The Broadsheet blog at Salon.com comments on a feature in Sunday's SF Chronicle about stay-at-home dads:
"I came away feeling like any article that praised moms who stayed at home in the same terms would get absolutely pilloried for trying to send women back to the kitchen," wrote one Broadsheet reader. "Also, the dads interviewed seemed to feel like they could get away with saying things that I felt would be very controversial coming from a woman's mouth."
Our reader is referring to quotes like this one from Wayne Wilson: "I don't want my babies to be raised by anybody else." The Broadsheet reader continued: "I mean, if a stay-at-home mom suggested that a working mother was not raising her own kids, but having someone else do it, it would be yet another bomb thrown in the 'Mommy Wars.'"
Why, the reader asks, is it "cool when men stay at home since it's opposite their traditional role, but it's lame and antifeminist if a woman does it?" For many people, this is a confusing question. Is Linda Hirshman right? Should we renounce childrearing as unworthy and all get to work?
For a very, very long time, and still in many places around the world, it was/is compulsory for women to stay home with babies, an arrangement enforced by custom and sometimes law. Women, went the theory, ruled the domestic sphere, men the public sphere.
Feminism busted that down, and feminists urged women out of the kitchen and into the public sphere, both in work and political life. The result was a social revolution; by almost every measure, feminism was spectacularly successful.
Good, as far as it goes. Women got more freedom and more power. That was stage one of the revolution. It meant putting a lot of kids in daycare; a whole generation. Many kids were raised that way and they turned out just fine. But the dual-income family also created a lot of contradictions, more for the parents than the kids. Many parents grew dissatisfied. Why should any of us, male or female, be slaves to work? Why should someone else have the satisfaction of raising kids? What's so bad about raising kids anyway? Screw the politics, it comes down to this: I love my kids and I miss them and I want to see them raised by people who love them.
So now we're in stage two of the revolution. Women's economic and political power has grown; many women have more career potential than the men they partner with. When such (relatively privileged) couples have kids, they can make decisions based on what they want instead of what society says they should want. Couples come up with many different arrangements, depending on the circumstances of their lives. It's a hard time, in some ways, without well-defined roles and paths, and sometimes with a lot of economic instability. This describes a condition of freedom.
So for now, a man proclaiming that he doesn't want his babies raised by anybody else, and he's going to be the one to take care of them, is risky and revolutionary in the same way that a woman doing the opposite was once revolutionary.

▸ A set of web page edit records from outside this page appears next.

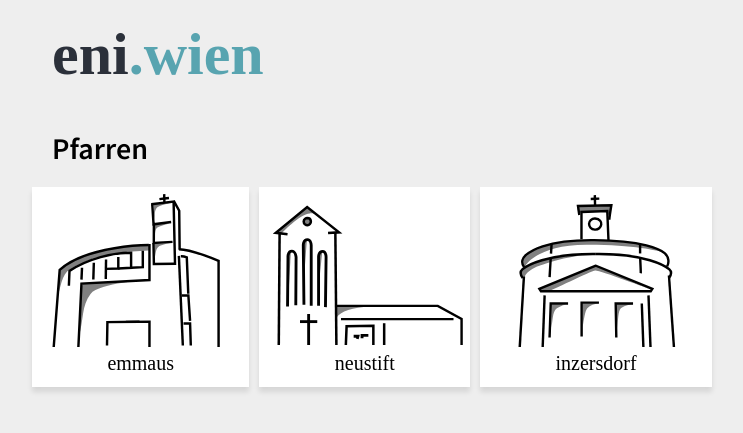
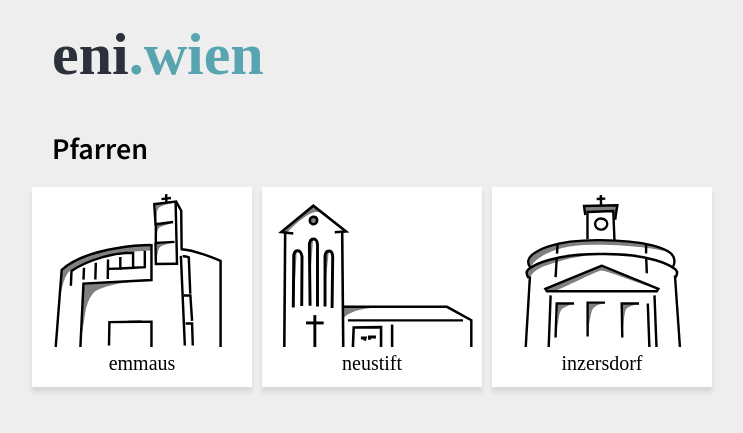
Before and after one commit to wolkoman/eni-app, a React (Create React App) app: page / in a window 1280 px wide. Shown: the top 433 px of the page, without its empty margins (268-1011 px from the left). Built offline with nearby package versions, Linux system fonts and the light colour scheme; no server answers; a web font is replaced by a local one.

Commit message:
Fix church illustration sizes

```diff
--- a/src/Churches.js
+++ b/src/Churches.js
@@ -3,7 +3,12 @@ import Radium from 'radium';
 import { style } from './style';
 
 const Churches = Radium(() => {
-    return <div style={{display: 'flex', height: 200 + 'px'}}>
+    return <div style={{
+        display: 'grid',
+        gridTemplateColumns: '1fr 1fr 1fr',
+        gridTemplateRows: '200px',
+        columnGap: 10
+    }}>
         <Church name="emmaus" picture="kirchen-01.svg" first={true} link="https://tesarekplatz.at"></Church>
         <Church name="neustift" picture="kirchen-03.svg" link="https://pfarresanktnikolaus.at"></Church>
         <Church name="inzersdorf" picture="kirchen-02.svg" link="http://www.pfarreinzersdorfneustift.at/"></Church>
@@ -13,9 +18,6 @@ const Churches = Radium(() => {
 const Church = Radium(({ name , picture, first, link}) => {
 
     return <div style={{
-        height: '100%',
-        flexGrow: 1,
-        marginLeft: first ? 0 : 10,
         ...style.shadowed,
         cursor: 'pointer'
     }} onClick={() => window.location.href = link }>
```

That a few feminists like Linda Hirschman don't get this is just sad; history is passing them by. They're fighting the battles of the Sixties, but it's the 21st Century. "The biggest problem with American feminism today is its obsession with women," writes my buddy Lisa Jervis, founder of the magazine Bitch: Feminist Response to Pop Culture and editor of the forthcoming book Bitchfest. She continues:
Yes, you heard me: It’s time for those of us who care deeply about eliminating sexism within the context of social justice struggles to stop caring so damn much about what women, as a group, are doing. Because a useful, idealistic, transformative progressive feminism is not about women. It’s about gender, and all the legal and cultural rules that govern it, and power—who has it and what they do with it.
A transformative progressive feminism envisions a world that is different from the one we currently inhabit in two major and related ways. Most obviously, this world would be one in which gender doesn’t determine social roles or expected behavior. More broadly, it would also be one in which people are not sacrificed on the altar of profit—which would mean universal health care, living wages, drastically reduced consumption, and an end to the voracious marketing machine that fuels it.
Lisa is sketching out the next stage of the revolution. For those of us who have chosen to have children, we need transformative, progressive, feminist values that are consistent with our desires and the realities of our lives - and I don't know about you, but my desire is to be close to my family and take care of my baby.
Horribly, the Right, especially the Religious Right, has gained ground by capitalizing on desires like mine - but they argue that the answer is to go back to the good old days of patriarchy and get women back in the kitchen. According to their ideology, a person with a penis is simply not supposed to have my desire. For many guys of my generation, right-wing "family values" make no sense. For all the noise and their rise to political power, I think it's too late for the Right. History is passing them by, too.
The only way to go is forward, into stage three - when, hopefully, men and women can raise children in a context of equality. We need a 21st Century vision of the family. Many of us are already living it.